- Baerenwald DA, Bonnefond A, Bouatia-Naji N, Flemming BP, Umunakwe OC, Oeser JK, Pound LD, Conley NL, Cauchi S, Lobbens S, Eury E, Balkau B, Lantieri O, Dadi PK, Jacobson DA, Froguel P, O'Brien RM. Multiple functional polymorphisms in the G6PC2 gene contribute to the association with higher fasting plasma glucose levels. Diabetologia. 2013 Jun;56(6). 1306-16. PMID: 23508304 [PubMed].
We previously identified the G6PC2 locus as a strong determinant of fasting plasma glucose (FPG) and showed that a common G6PC2 intronic single nucleotide polymorphism (SNP) (rs560887) and two common G6PC2 promoter SNPs (rs573225 and rs13431652) are highly associated with FPG. However, these promoter SNPs have complex effects on G6PC2 fusion gene expression, and our data suggested that only rs13431652 is a potentially causative SNP. Here we examine the effect of rs560887 on G6PC2 pre-mRNA splicing and the contribution of an additional common G6PC2 promoter SNP, rs2232316, to the association signal.
Minigene analyses were used to characterise the effect of rs560887 on G6PC2 pre-mRNA splicing. Fusion gene and gel retardation analyses characterised the effect of rs2232316 on G6PC2 promoter activity and transcription factor binding. The genetic association of rs2232316 with FPG variation was assessed using regression adjusted for age, sex and BMI in 4,220 Europeans with normal FPG.

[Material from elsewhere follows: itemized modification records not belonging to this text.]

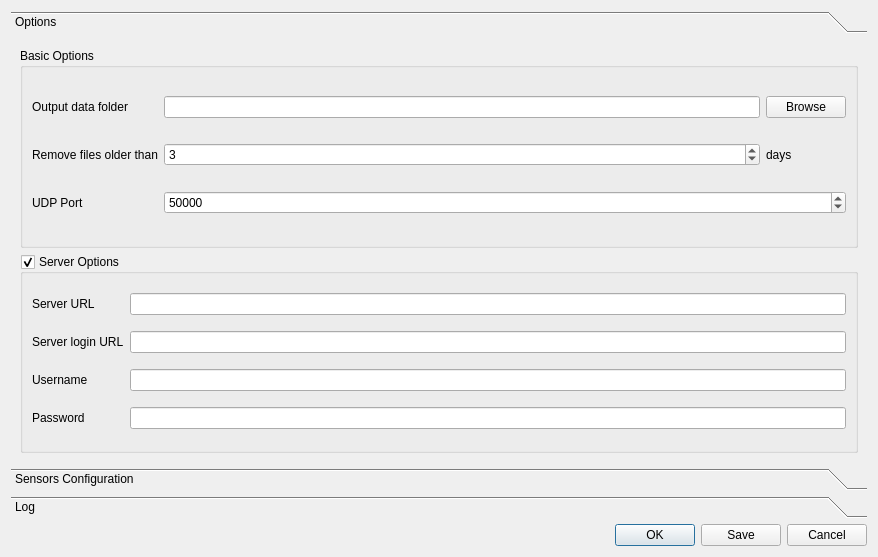
First picture: the form in ui/sensorsbridge.ui, repository lhathcock/sensors_bridge, before the edit.
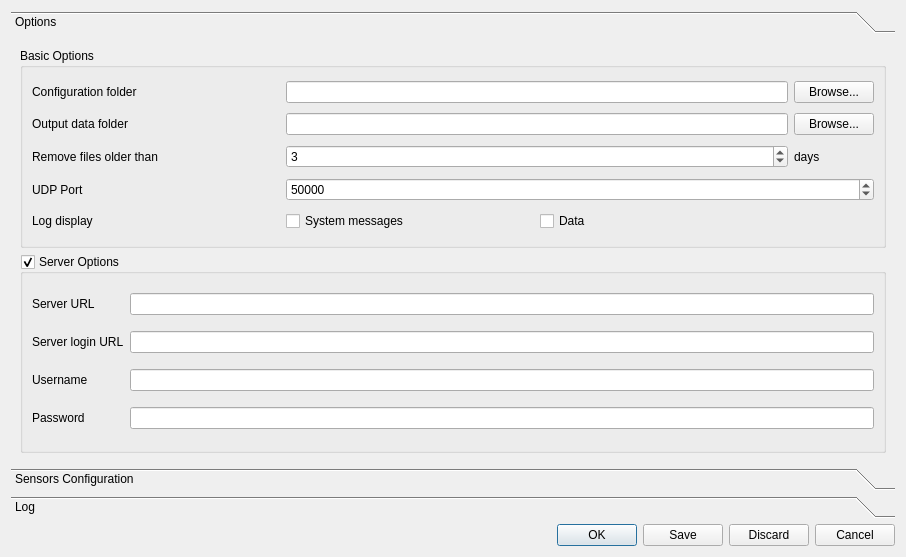
Second picture: the form after the edit.

Commit message: Added log display and user folder for config.json

What changed in the file:
```diff
--- a/ui/sensorsbridge.ui
+++ b/ui/sensorsbridge.ui
@@ -6,7 +6,7 @@
    <rect>
     <x>0</x>
     <y>0</y>
-    <width>878</width>
+    <width>906</width>
     <height>557</height>
    </rect>
   </property>
@@ -24,8 +24,8 @@
        <rect>
         <x>0</x>
         <y>0</y>
-        <width>860</width>
-        <height>421</height>
+        <width>884</width>
+        <height>398</height>
        </rect>
       </property>
       <attribute name="label">
@@ -37,36 +37,36 @@
          <property name="title">
           <string>Basic Options</string>
          </property>
-         <layout class="QGridLayout" name="gridLayout_4">
-          <item row="0" column="0">
-           <widget class="QLabel" name="label">
+         <layout class="QGridLayout" name="gridLayout_2">
+          <item row="5" column="0">
+           <widget class="QLabel" name="label_3">
             <property name="text">
-             <string>Output data folder</string>
+             <string>UDP Port</string>
             </property>
            </widget>
           </item>
-          <item row="0" column="1">
-           <layout class="QGridLayout" name="gridLayout_2">
-            <item row="0" column="1">
-             <widget class="QLineEdit" name="data_folder_lne"/>
-            </item>
-           </layout>
+          <item row="6" column="1">
+           <widget class="QCheckBox" name="sys_msg_log_ck">
+            <property name="text">
+             <string>System messages</string>
+            </property>
+           </widget>
           </item>
-          <item row="0" column="2">
-           <widget class="QPushButton" name="data_folder_btn">
+          <item row="3" column="0">
+           <widget class="QLabel" name="label_2">
             <property name="text">
-             <string>Browse</string>
+             <string>Remove files older than</string>
             </property>
            </widget>
           </item>
-          <item row="1" column="2">
-           <widget class="QLabel" name="label_4">
+          <item row="6" column="0">
+           <widget class="QLabel" name="label_9">
             <property name="text">
-             <string>days</string>
+             <string>Log display</string>
             </property>
            </widget>
           </item>
-          <item row="3" column="1" colspan="2">
+          <item row="5" column="1" colspan="3">
            <widget class="QSpinBox" name="udp_port_sb">
             <property name="maximum">
              <number>1000000</number>
@@ -76,24 +76,71 @@
             </property>
            </widget>
           </item>
-          <item row="1" column="1">
+          <item row="3" column="3">
+           <widget class="QLabel" name="label_4">
+            <property name="text">
+             <string>days</string>
+            </property>
+           </widget>
+          </item>
+          <item row="2" column="3">
+           <widget class="QPushButton" name="data_folder_btn">
+            <property name="text">
+             <string>Browse...</string>
+            </property>
+           </widget>
+          </item>
+          <item row="6" column="2">
+           <widget class="QCheckBox" name="data_log_ck">
+            <property name="text">
+             <string>Data</string>
+            </property>
+           </widget>
+          </item>
+          <item row="2" column="0">
+           <widget class="QLabel" name="label">
+            <property name="text">
+             <string>Output data folder</string>
+            </property>
+           </widget>
+          </item>
+          <item row="3" column="1" colspan="2">
            <widget class="QSpinBox" name="file_keep_limit_sb">
             <property name="value">
              <number>3</number>
             </property>
            </widget>
           </item>
-          <item row="1" column="0">
-           <widget class="QLabel" name="label_2">
+          <item row="0" column="0">
+           <widget class="QLabel" name="label_10">
             <property name="text">
-             <string>Remove files older than</string>
+             <string>Configuration folder</string>
             </property>
            </widget>
           </item>
-          <item row="3" column="0">
-           <widget class="QLabel" name="label_3">
+          <item row="0" column="3">
+           <widget class="QPushButton" name="config_folder_btn">
+            <property name="sizePolicy">
+             <sizepolicy hsizetype="Fixed" vsizetype="Fixed">
+              <horstretch>0</horstretch>
+              <verstretch>0</verstretch>
+             </sizepolicy>
+            </property>
             <property name="text">
-             <string>UDP Port</string>
+             <string>Browse...</string>
+            </property>
+           </widget>
+          </item>
+          <item row="2" column="1" colspan="2">
+           <widget class="QLineEdit" name="data_folder_lne"/>
+          </item>
+          <item row="0" column="1" colspan="2">
+           <widget class="QLineEdit" name="config_folder_le">
+            <property name="sizePolicy">
+             <sizepolicy hsizetype="Expanding" vsizetype="Fixed">
+              <horstretch>0</horstretch>
+              <verstretch>0</verstretch>
+             </sizepolicy>
             </property>
            </widget>
           </item>
@@ -312,7 +359,7 @@
       <enum>Qt::Horizontal</enum>
      </property>
      <property name="standardButtons">
-      <set>QDialogButtonBox::Cancel|QDialogButtonBox::Ok|QDialogButtonBox::Save</set>
+      <set>QDialogButtonBox::Cancel|QDialogButtonBox::Discard|QDialogButtonBox::Ok|QDialogButtonBox::Save</set>
      </property>
     </widget>
    </item>
```
Left out of the diff: 12 changed lines with no effect on the pictures. The commit also changes 33 other files.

The rs560887-G allele was shown to enhance G6PC2 pre-mRNA splicing, whereas the rs2232316-A allele enhanced G6PC2 transcription by promoting Foxa2 binding. Genetic analyses provide evidence for association of the rs2232316-A allele with increased FPG (β = 0.04 mmol/l; p = 4.3 × 10(-3)) as part of the same signal as rs560887, rs573225 and rs13431652.
As with rs13431652, the in situ functional data with rs560887 and rs2232316 are in accord with the putative function of G6PC2 in pancreatic islets, and suggest that all three are potentially causative SNPs that contribute to the association between G6PC2 and FPG.